Start of Excerpted data
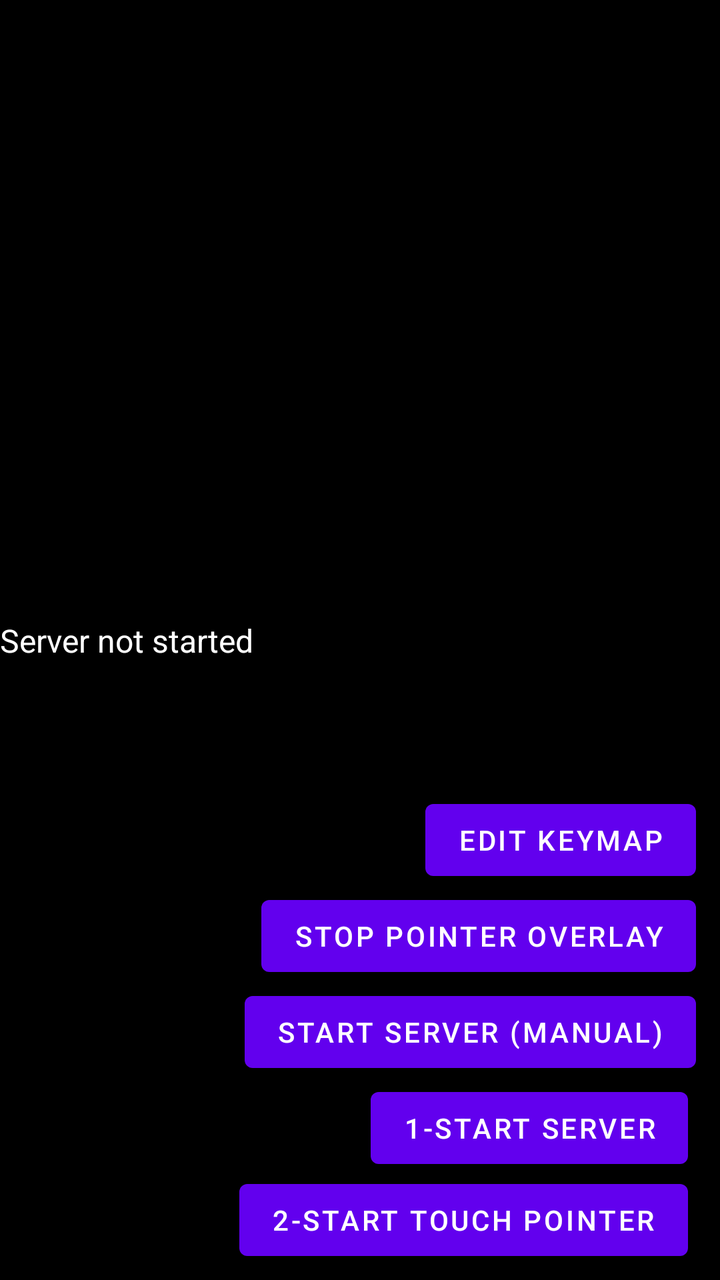
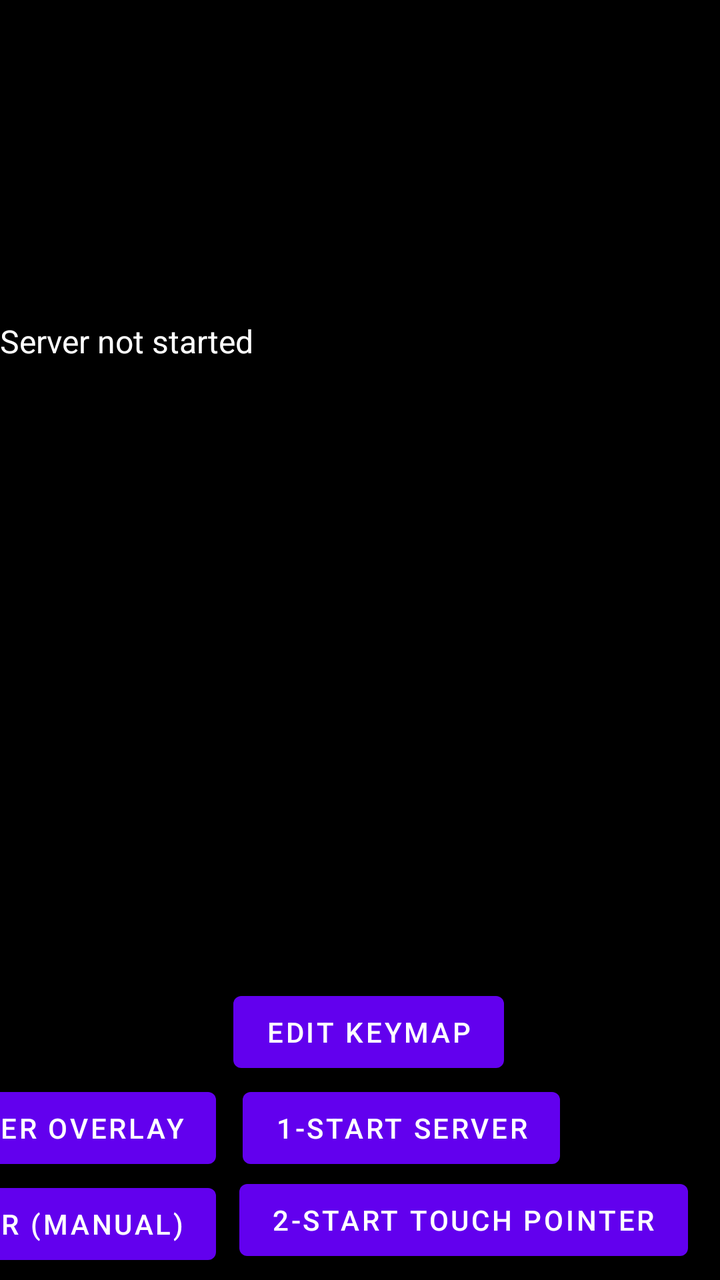

Two renders of the same Android screen: before a commit and after it. Below are the layout's source before the change and the commit's diff.
<!-- AndroidManifest.xml: application theme Theme.XtMapper -->
<!-- res/layout/activity_main.xml -->
<?xml version="1.0" encoding="utf-8"?>
<androidx.constraintlayout.widget.ConstraintLayout xmlns:android="http://schemas.android.com/apk/res/android"
    xmlns:app="http://schemas.android.com/apk/res-auto"
    xmlns:tools="http://schemas.android.com/tools"
    android:id="@+id/activity_mouse_jnicallback"
    android:layout_width="match_parent"
    android:layout_height="match_parent"
    android:background="@android:color/background_dark"
    tools:context=".MainActivity">

    <TextView
        android:id="@+id/mouseView"
        android:layout_width="match_parent"
        android:layout_height="wrap_content"
        android:isScrollContainer="true"
        android:scrollHorizontally="true"
        android:text="@string/run_script_info"
        android:textAppearance="@android:style/TextAppearance.Material.Large"
        android:textColor="@color/white"
        android:textSize="16sp"
        app:layout_constraintBottom_toBottomOf="@+id/activity_mouse_jnicallback"
        app:layout_constraintLeft_toLeftOf="@+id/activity_mouse_jnicallback"
        app:layout_constraintRight_toRightOf="@+id/activity_mouse_jnicallback"
        app:layout_constraintTop_toTopOf="@+id/activity_mouse_jnicallback"
        tools:layout_constraintBottom_creator="0"
        tools:layout_constraintLeft_creator="0"
        tools:layout_constraintRight_creator="0"
        tools:layout_constraintTop_creator="0" />

    <Button
        android:id="@+id/start_editor"
        android:layout_width="wrap_content"
        android:layout_height="wrap_content"
        android:layout_marginEnd="12dp"
        android:layout_marginBottom="196dp"
        android:text="@string/edit_keymap"
        app:layout_constraintBottom_toBottomOf="parent"
        app:layout_constraintEnd_toEndOf="parent" />

    <Button
        android:id="@+id/stop_pointer"
        android:layout_width="wrap_content"
        android:layout_height="wrap_content"
        android:layout_marginEnd="12dp"
        android:layout_marginBottom="148dp"
        android:text="@string/stop_pointer_overlay"
        app:layout_constraintBottom_toBottomOf="parent"
        app:layout_constraintEnd_toEndOf="parent" />

    <Button
        android:id="@+id/startServer"
        android:layout_width="wrap_content"
        android:layout_height="wrap_content"
        android:layout_marginEnd="16dp"
        android:layout_marginBottom="52dp"
        android:text="@string/start_server"
        app:layout_constraintBottom_toBottomOf="parent"
        app:layout_constraintEnd_toEndOf="parent" />

    <Button
        android:id="@+id/startServerM"
        android:layout_width="wrap_content"
        android:layout_height="wrap_content"
        android:layout_marginEnd="12dp"
        android:layout_marginBottom="100dp"
        android:text="@string/start_server_manual"
        app:layout_constraintBottom_toBottomOf="parent"
        app:layout_constraintEnd_toEndOf="parent" />

    <Button
        android:id="@+id/startPointer"
        android:layout_width="wrap_content"
        android:layout_height="wrap_content"
        android:layout_marginEnd="16dp"
        android:layout_marginBottom="6dp"
        android:text="@string/start_touch_pointer"
        app:layout_constraintBottom_toBottomOf="parent"
        app:layout_constraintEnd_toEndOf="parent" />

</androidx.constraintlayout.widget.ConstraintLayout>
<!-- resources referenced by this layout -->
<resources>
  <color name="white">#FFFFFFFF</color>
  <string name="edit_keymap">Edit Keymap</string>
  <string name="run_script_info">Server not started</string>
  <string name="start_server">1-Start server</string>
  <string name="start_server_manual">Start server (manual)</string>
  <string name="start_touch_pointer">2-Start touch pointer</string>
  <string name="stop_pointer_overlay">Stop Pointer overlay</string>
  <style name="Theme.XtMapper" parent="Theme.MaterialComponents.DayNight.DarkActionBar">
          
          <item name="colorPrimary">@color/purple_500</item>
          <item name="colorPrimaryVariant">@color/purple_700</item>
          <item name="colorOnPrimary">@color/white</item>
          
          <item name="colorSecondary">@color/teal_200</item>
          <item name="colorSecondaryVariant">@color/teal_700</item>
          <item name="colorOnSecondary">@color/black</item>
          
          <item name="android:statusBarColor" tools:targetApi="l">?attr/colorPrimaryVariant</item>
          
      </style>
  <color name="purple_500">#FF6200EE</color>
  <color name="purple_700">#FF3700B3</color>
  <color name="teal_200">#FF03DAC5</color>
  <color name="teal_700">#FF018786</color>
  <color name="black">#FF000000</color>
</resources>

<!-- the commit's change to res/layout/activity_main.xml (unified diff, before → after) -->
@@ -7,11 +7,12 @@
     android:layout_height="match_parent"
     android:background="@android:color/background_dark"
     tools:context=".MainActivity">
+    
 
     <TextView
         android:id="@+id/mouseView"
-        android:layout_width="match_parent"
-        android:layout_height="wrap_content"
+        android:layout_width="614dp"
+        android:layout_height="255dp"
         android:isScrollContainer="true"
         android:scrollHorizontally="true"
         android:text="@string/run_script_info"
@@ -19,9 +20,11 @@
         android:textColor="@color/white"
         android:textSize="16sp"
         app:layout_constraintBottom_toBottomOf="@+id/activity_mouse_jnicallback"
+        app:layout_constraintHorizontal_bias="0.0"
         app:layout_constraintLeft_toLeftOf="@+id/activity_mouse_jnicallback"
         app:layout_constraintRight_toRightOf="@+id/activity_mouse_jnicallback"
         app:layout_constraintTop_toTopOf="@+id/activity_mouse_jnicallback"
+        app:layout_constraintVertical_bias="0.415"
         tools:layout_constraintBottom_creator="0"
         tools:layout_constraintLeft_creator="0"
         tools:layout_constraintRight_creator="0"
@@ -31,8 +34,8 @@
         android:id="@+id/start_editor"
         android:layout_width="wrap_content"
         android:layout_height="wrap_content"
-        android:layout_marginEnd="12dp"
-        android:layout_marginBottom="196dp"
+        android:layout_marginEnd="108dp"
+        android:layout_marginBottom="100dp"
         android:text="@string/edit_keymap"
         app:layout_constraintBottom_toBottomOf="parent"
         app:layout_constraintEnd_toEndOf="parent" />
@@ -41,8 +44,8 @@
         android:id="@+id/stop_pointer"
         android:layout_width="wrap_content"
         android:layout_height="wrap_content"
-        android:layout_marginEnd="12dp"
-        android:layout_marginBottom="148dp"
+        android:layout_marginEnd="252dp"
+        android:layout_marginBottom="52dp"
         android:text="@string/stop_pointer_overlay"
         app:layout_constraintBottom_toBottomOf="parent"
         app:layout_constraintEnd_toEndOf="parent" />
@@ -51,7 +54,7 @@
         android:id="@+id/startServer"
         android:layout_width="wrap_content"
         android:layout_height="wrap_content"
-        android:layout_marginEnd="16dp"
+        android:layout_marginEnd="80dp"
         android:layout_marginBottom="52dp"
         android:text="@string/start_server"
         app:layout_constraintBottom_toBottomOf="parent"
@@ -61,8 +64,8 @@
         android:id="@+id/startServerM"
         android:layout_width="wrap_content"
         android:layout_height="wrap_content"
-        android:layout_marginEnd="12dp"
-        android:layout_marginBottom="100dp"
+        android:layout_marginEnd="252dp"
+        android:layout_marginBottom="4dp"
         android:text="@string/start_server_manual"
         app:layout_constraintBottom_toBottomOf="parent"
         app:layout_constraintEnd_toEndOf="parent" />
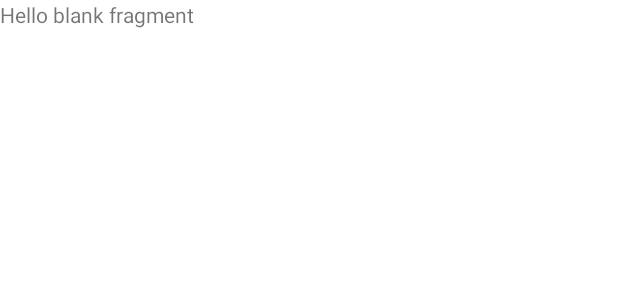
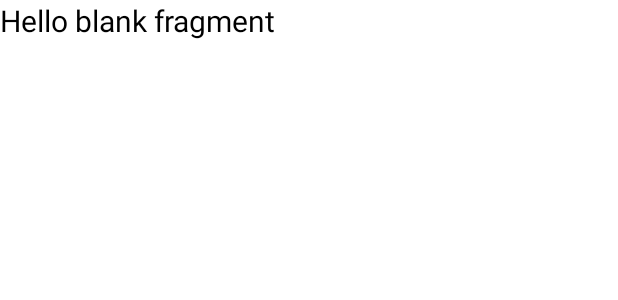
Before and after one commit to KamaTAEWOO/TodaysClothesKotlinVersion, an Android app: the layout fragment_my_style.xml on its own in the app's theme, with its tools: preview values and no code run, on a phone screen of 412 x 824 dp. Shown: the top 300 px of the screen. Run offline under Robolectric (Android 15) with nearby library versions, the phone set to English and light mode, and no system bars.

Commit message:
[feat] viewmodel 사용하는 layout은 swipeRefresh 사용

```diff
--- a/presentation/src/main/res/layout/fragment_my_style.xml
+++ b/presentation/src/main/res/layout/fragment_my_style.xml
@@ -1,14 +1,27 @@
 <?xml version="1.0" encoding="utf-8"?>
-<FrameLayout xmlns:android="http://schemas.android.com/apk/res/android"
+<androidx.swiperefreshlayout.widget.SwipeRefreshLayout xmlns:android="http://schemas.android.com/apk/res/android"
     xmlns:tools="http://schemas.android.com/tools"
+    android:id="@+id/swipeRefreshLayout"
     android:layout_width="match_parent"
     android:layout_height="match_parent"
     tools:context=".view.MyStyleFragment">
 
-    <!-- TODO: Update blank fragment layout -->
-    <TextView
+    <ScrollView
         android:layout_width="match_parent"
-        android:layout_height="match_parent"
-        android:text="@string/hello_blank_fragment" />
+        android:layout_height="match_parent">
 
-</FrameLayout>
+        <FrameLayout
+            android:layout_width="match_parent"
+            android:layout_height="match_parent">
+
+            <TextView
+                android:id="@+id/textView"
+                android:layout_width="match_parent"
+                android:layout_height="match_parent"
+                android:text="@string/hello_blank_fragment"
+                android:textColor="@color/black"
+                android:textSize="20sp" />
+
+        </FrameLayout>
+    </ScrollView>
+</androidx.swiperefreshlayout.widget.SwipeRefreshLayout>
```
Also changed, not shown: presentation/src/main/res/layout/fragment_recommend_clothes.xml (+16 -3 lines).
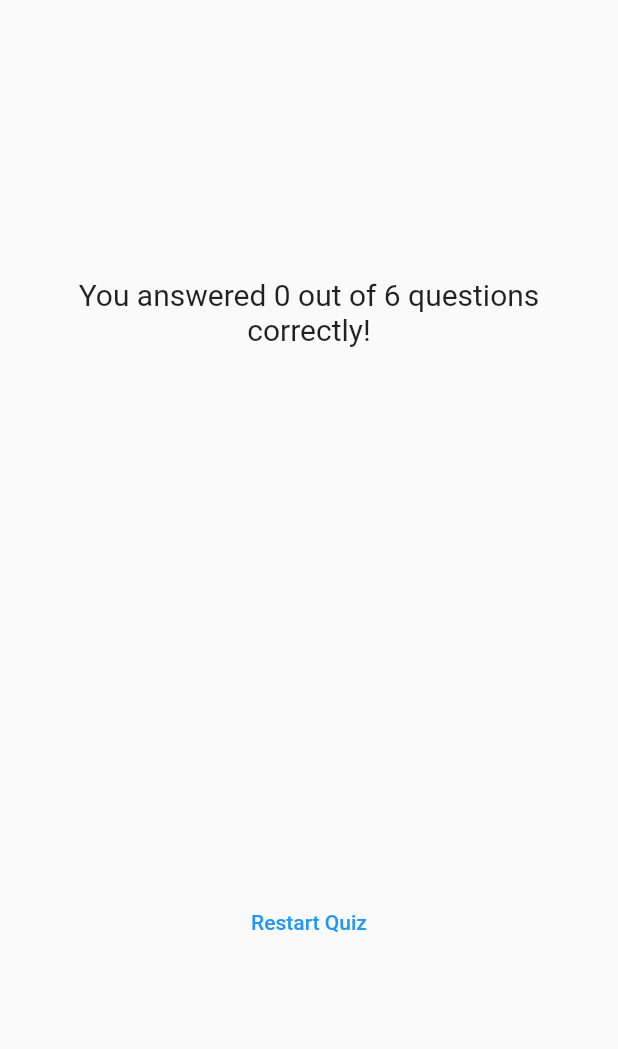
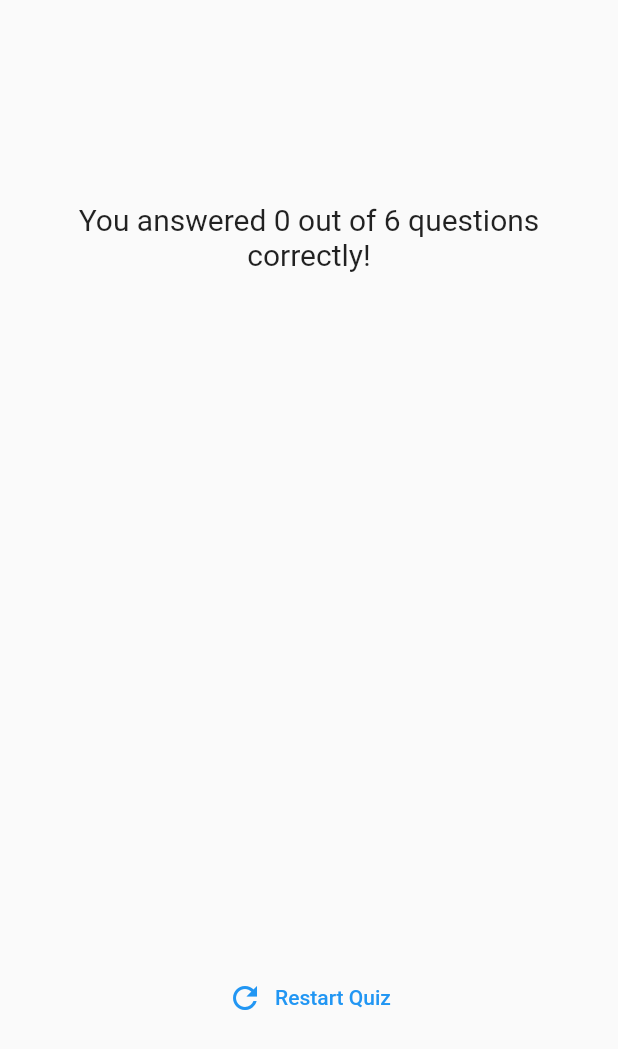
Before and after one commit to marijoyapa/flutter-second, a Flutter app: the ResultsScreen widget shown alone on an empty page, opened directly with empty values, on a phone screen of 412 x 824 dp. Shown: the top 1049 px of the screen. Run offline on Flutter 3.47's test engine with Material 2 defaults, Android fonts, the phone set to English and light mode, and no system bars; our stand-ins replace google_fonts.

Commit message:
result summary working

```diff
--- a/adv_basics/lib/questions_screen.dart
+++ b/adv_basics/lib/questions_screen.dart
@@ -19,8 +19,6 @@ class _QuestionsScreenState extends State<QuestionsScreen> {
 
   void answerQuestion(String selectedAnswer) {
     widget.onSelectAnswer(selectedAnswer);
-    // currentQuestionIndex = currentQuestionIndex +1;
-    // currentQuestionIndex += 1;
     setState(() {
       currentQuestionIndex++;
     });
--- a/adv_basics/lib/result_screen.dart
+++ b/adv_basics/lib/result_screen.dart
@@ -3,9 +3,10 @@ import 'package:adv_basics/data/questions.dart';
 import 'package:adv_basics/questions_summary.dart';
 
 class ResultsScreen extends StatelessWidget {
-  const ResultsScreen({super.key, required this.chosenAnswers});
+  const ResultsScreen({super.key, required this.chosenAnswers, required this.restartQuiz});
 
   final List<String> chosenAnswers;
+  final void Function() restartQuiz;
 
   List<Map<String, Object>> getSummaryData() {
     final List<Map<String, Object>> summary = [];
@@ -19,11 +20,15 @@ class ResultsScreen extends StatelessWidget {
       });
     }
     return summary;
+
+
   }
 
   @override
   Widget build(context) {
     final summaryData = getSummaryData();
+        var blue = Colors.blueAccent;
+    var pink = Colors.pinkAccent;
 
     final numTotalQuestions = questions.length;
     final numCorrectQuetions = summaryData.where((data) {
@@ -51,10 +56,11 @@ class ResultsScreen extends StatelessWidget {
             const SizedBox(
               height: 30,
             ),
-            TextButton(
-              onPressed: () {},
-              child: const Text('Restart Quiz'),
-            ),
+            TextButton.icon(
+              onPressed: restartQuiz,
+              icon: const Icon(Icons.refresh_outlined),
+              label: const Text('Restart Quiz'),
+            )
           ],
         ),
       ),
```
Also changed, not shown: adv_basics/lib/questions_restart.dart (added, +23 -0 lines), adv_basics/lib/questions_summary.dart (+42 -8 lines), adv_basics/lib/quiz.dart (+8 -2 lines).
End of Excerpted data
Throughout the data above, report every line that contains the string "xmlns".

<androidx.constraintlayout.widget.ConstraintLayout xmlns:android="http://schemas.android.com/apk/res/android"
    xmlns:app="http://schemas.android.com/apk/res-auto"
    xmlns:tools="http://schemas.android.com/tools"
-<FrameLayout xmlns:android="http://schemas.android.com/apk/res/android"
+<androidx.swiperefreshlayout.widget.SwipeRefreshLayout xmlns:android="http://schemas.android.com/apk/res/android"
     xmlns:tools="http://schemas.android.com/tools"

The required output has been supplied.